A law intended to protect workers is being converted into one to discourage lenders from extending credit to shaky enterprises. The transformation means creditors no longer can count on the validity of a 20-year-old ruling that gave them leeway to dispose of collateral on defaulted loans.
The controversy involves the provision in the Fair Labor Standards Act that bars shipment of goods made by workers who have not gotten their legal wages. The intent was both to pressure employers to pay at least the minimum wage and required overtime and to protect companies that do obey the law from competition from manufacturers with unlawfully low labor costs.
But in 1966, the U.S. Court of Appeals in New York wrote what the judges called a "judicial exception" into that provision. The judges gave the go-ahead to a lender who had foreclosed on the inventory of a sweater factory to sell the goods, even though the workers who had made them had been paid less than the legal minimum wage.
Now, the U.S. Court of Appeals in Cincinnati has rejected that reasoning. In Brock v. Ely Group, handed down April 23, the majority read the FLSA as unequivocally banning the shipment and found no justification for making an exception that Congress had not written into the statute.
Not only is the ban on shipping such goods clear, the judges explained, but it also conforms with one of the underlying purposes of the act. Allowing a creditor who has executed a lien and taken title to goods produced in sweatshop conditions to sell those goods would put at a disadvantage those competitors who have been law-abiding -- and Congress wanted to avoid just such an unfair result.
The situation described in the new case was even worse than in the 1966 litigation. The workers were not just underpaid -- they went without pay at all for some weeks, as the manufacturer got onto slipperier and slipperier financial ground. The U.S. District Court judge in Memphis who originally enforced the shipment ban more than a year ago suggested that it is just for the lenders to be left holding the bag, because they bear some of the responsibility.
Enforcing the FLSA in such a way that lenders will think twice about advancing money for raw materials to operations so close to the margin that they cannot pay their workers would produce benefits, Judge Odell Horton argued.
In other cases, courts ruled that:
Homeowners can write off as a casualty loss on their income tax some declines in property values. The Internal Revenue Service always has argued that when a flood, or similar natural disaster, makes a house less saleable, the only loss that can be deducted is the actual cost of making repairs. But the U.S. Court of Appeals in Atlanta has rejected that narrow interpretation, opening the way for significant tax savings. When homeowners can show that fear on the part of potential buyers that a similar disaster will strike makes the real market value of the property fall, that loss of value is a casualty loss deductible like any other. (Finkbohner v. U.S., May 6)
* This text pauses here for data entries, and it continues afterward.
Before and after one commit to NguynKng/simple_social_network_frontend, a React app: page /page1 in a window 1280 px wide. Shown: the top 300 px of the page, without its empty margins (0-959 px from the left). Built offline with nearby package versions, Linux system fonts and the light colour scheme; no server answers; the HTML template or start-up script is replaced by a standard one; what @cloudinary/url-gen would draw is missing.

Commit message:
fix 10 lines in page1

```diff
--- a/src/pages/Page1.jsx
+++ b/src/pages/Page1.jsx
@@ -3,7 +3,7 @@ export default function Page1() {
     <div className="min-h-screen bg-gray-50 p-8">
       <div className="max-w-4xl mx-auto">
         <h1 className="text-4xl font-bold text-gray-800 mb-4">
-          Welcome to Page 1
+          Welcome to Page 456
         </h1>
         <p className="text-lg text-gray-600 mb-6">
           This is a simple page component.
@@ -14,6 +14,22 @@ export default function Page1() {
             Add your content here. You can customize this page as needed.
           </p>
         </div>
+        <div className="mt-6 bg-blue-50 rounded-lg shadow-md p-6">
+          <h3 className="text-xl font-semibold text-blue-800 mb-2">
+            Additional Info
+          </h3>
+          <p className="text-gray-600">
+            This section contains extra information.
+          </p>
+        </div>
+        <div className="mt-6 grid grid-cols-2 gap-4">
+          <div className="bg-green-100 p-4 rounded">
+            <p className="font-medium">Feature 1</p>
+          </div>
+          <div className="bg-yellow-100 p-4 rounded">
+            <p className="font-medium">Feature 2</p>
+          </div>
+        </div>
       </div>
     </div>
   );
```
Any kind of hiring or promotion test can be judged by whether or not the results are discriminatory. Some circuit courts of appeal have said the "disparate impact" way of assessing the legitimacy of job requirements -- tossing out unjustified height requirements because they lead to more women than men being rejected, for instance -- can be used only for objective criteria. But the U.S. Court of Appeals in Chicago gives greater rights to those seeking to prove unlawful employment discrimination, saying they can challenge subjective criteria -- such as open-ended questions posed by the members of an interviewing panel -- when the results seem to work against members of particular groups.(Regner v. Chicago, May 1)
A product liability suit can be based on injuries that were psychologically induced. The law in Oklahoma does not allow a plaintiff to recover for the mental anguish of an accident unless there is physical injury as well. But the Oklahoma Supreme Court decided the mental suffering does not have to follow the physical ailments. The justices gave the green light to a suit by a woman who got so upset at finding what she thought was a worm in a bottled soft drink that she got physically ill from her fear. The fact that the object in the bottle was really a piece of candy was not significant to the ruling. (Ellington v. Coca-Cola of Tulsa, April 1)